** Given entries **

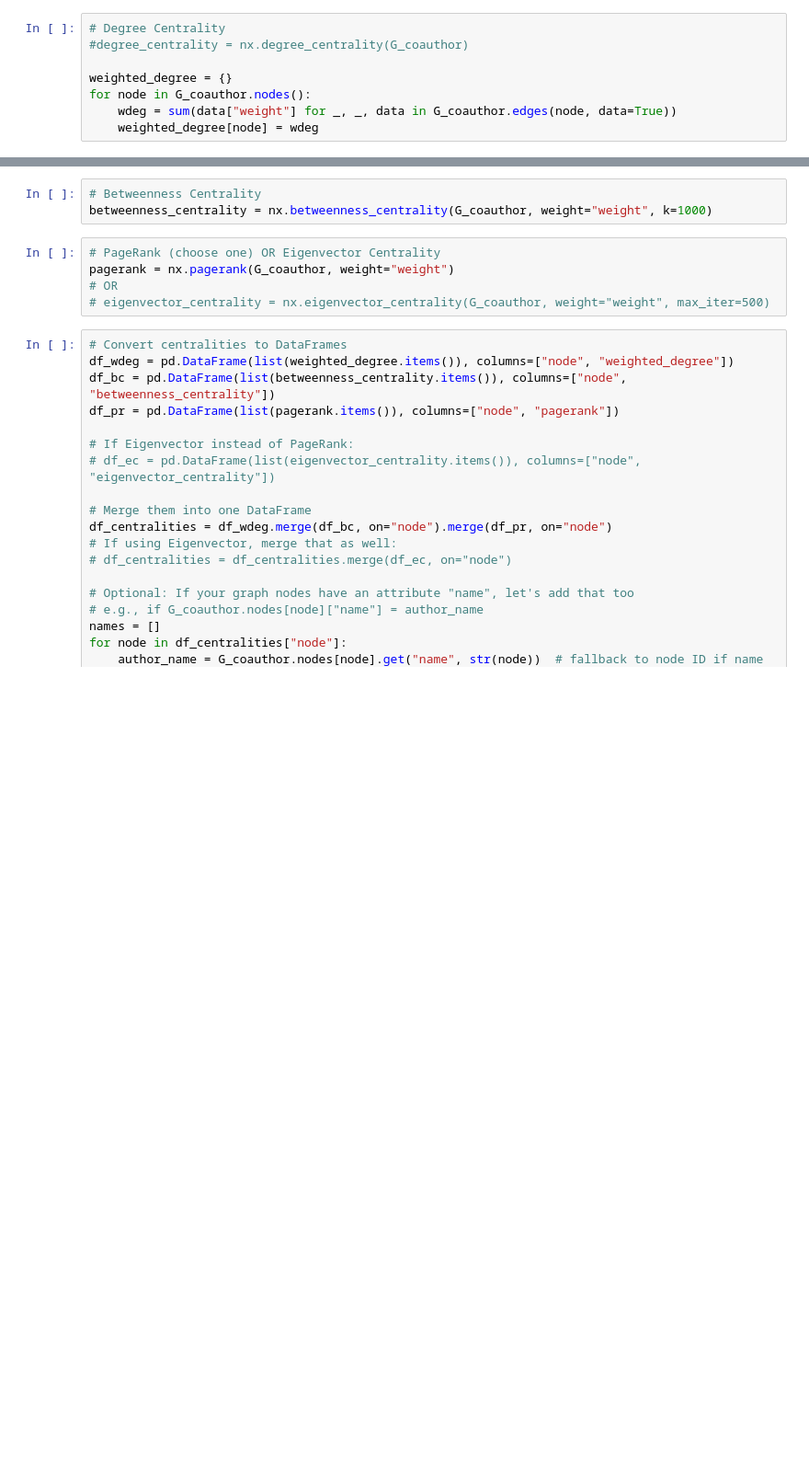
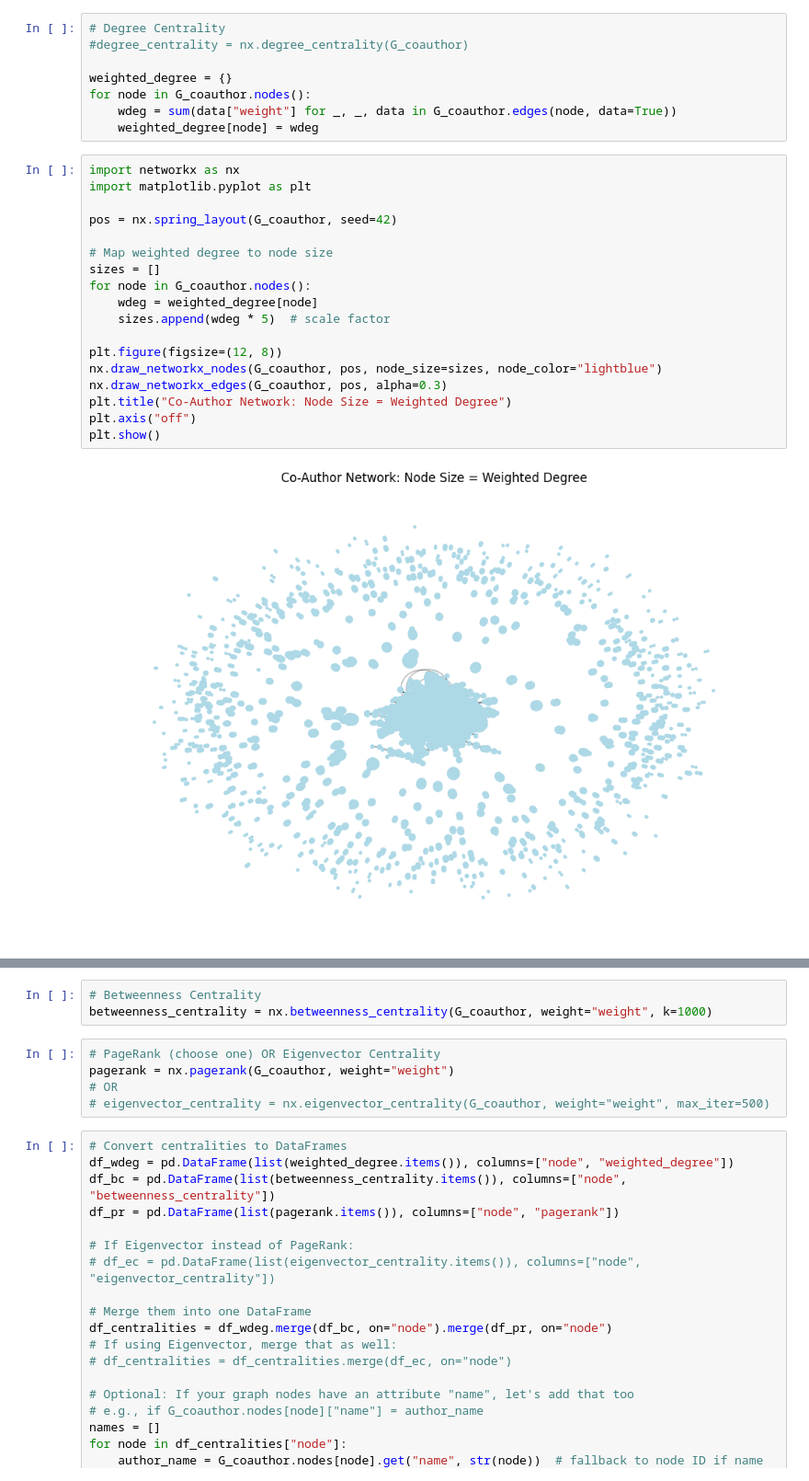
Before and after one commit to hesamsheikh/daily-papers-analysis, a Jupyter notebook: co_authorship.ipynb, the cells around one changed output, grey strips where cells are left out. Shown at 92% size. Drawn from its saved outputs; the diff is of its cells as text; blank space fills up the shorter version.

```diff
--- a/co_authorship.ipynb
+++ b/co_authorship.ipynb
@@ -140,3 +150,23 @@ weighted_degree = {}
 for node in G_coauthor.nodes():
     wdeg = sum(data["weight"] for _, _, data in G_coauthor.edges(node, data=True))
     weighted_degree[node] = wdeg
+# %%
+import networkx as nx
+import matplotlib.pyplot as plt
+
+pos = nx.spring_layout(G_coauthor, seed=42)
+
+# Map weighted degree to node size
+sizes = []
+for node in G_coauthor.nodes():
+    wdeg = weighted_degree[node]
+    sizes.append(wdeg * 5)  # scale factor
+
+plt.figure(figsize=(12, 8))
+nx.draw_networkx_nodes(G_coauthor, pos, node_size=sizes, node_color="lightblue")
+nx.draw_networkx_edges(G_coauthor, pos, alpha=0.3)
+plt.title("Co-Author Network: Node Size = Weighted Degree")
+plt.axis("off")
+plt.show()
+# %% [output]
+[figure, added]
```
Also changed, not shown: parts of 22 cells of this notebook.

** Problem details **
Output the lines above in full and exactly. Leave out every picture.

** Written response **
Before and after one commit to hesamsheikh/daily-papers-analysis, a Jupyter notebook: co_authorship.ipynb, the cells around one changed output, grey strips where cells are left out. Shown at 92% size. Drawn from its saved outputs; the diff is of its cells as text; blank space fills up the shorter version.

```diff
--- a/co_authorship.ipynb
+++ b/co_authorship.ipynb
@@ -140,3 +150,23 @@ weighted_degree = {}
 for node in G_coauthor.nodes():
     wdeg = sum(data["weight"] for _, _, data in G_coauthor.edges(node, data=True))
     weighted_degree[node] = wdeg
+# %%
+import networkx as nx
+import matplotlib.pyplot as plt
+
+pos = nx.spring_layout(G_coauthor, seed=42)
+
+# Map weighted degree to node size
+sizes = []
+for node in G_coauthor.nodes():
+    wdeg = weighted_degree[node]
+    sizes.append(wdeg * 5)  # scale factor
+
+plt.figure(figsize=(12, 8))
+nx.draw_networkx_nodes(G_coauthor, pos, node_size=sizes, node_color="lightblue")
+nx.draw_networkx_edges(G_coauthor, pos, alpha=0.3)
+plt.title("Co-Author Network: Node Size = Weighted Degree")
+plt.axis("off")
+plt.show()
+# %% [output]
+[figure, added]
```
Also changed, not shown: parts of 22 cells of this notebook.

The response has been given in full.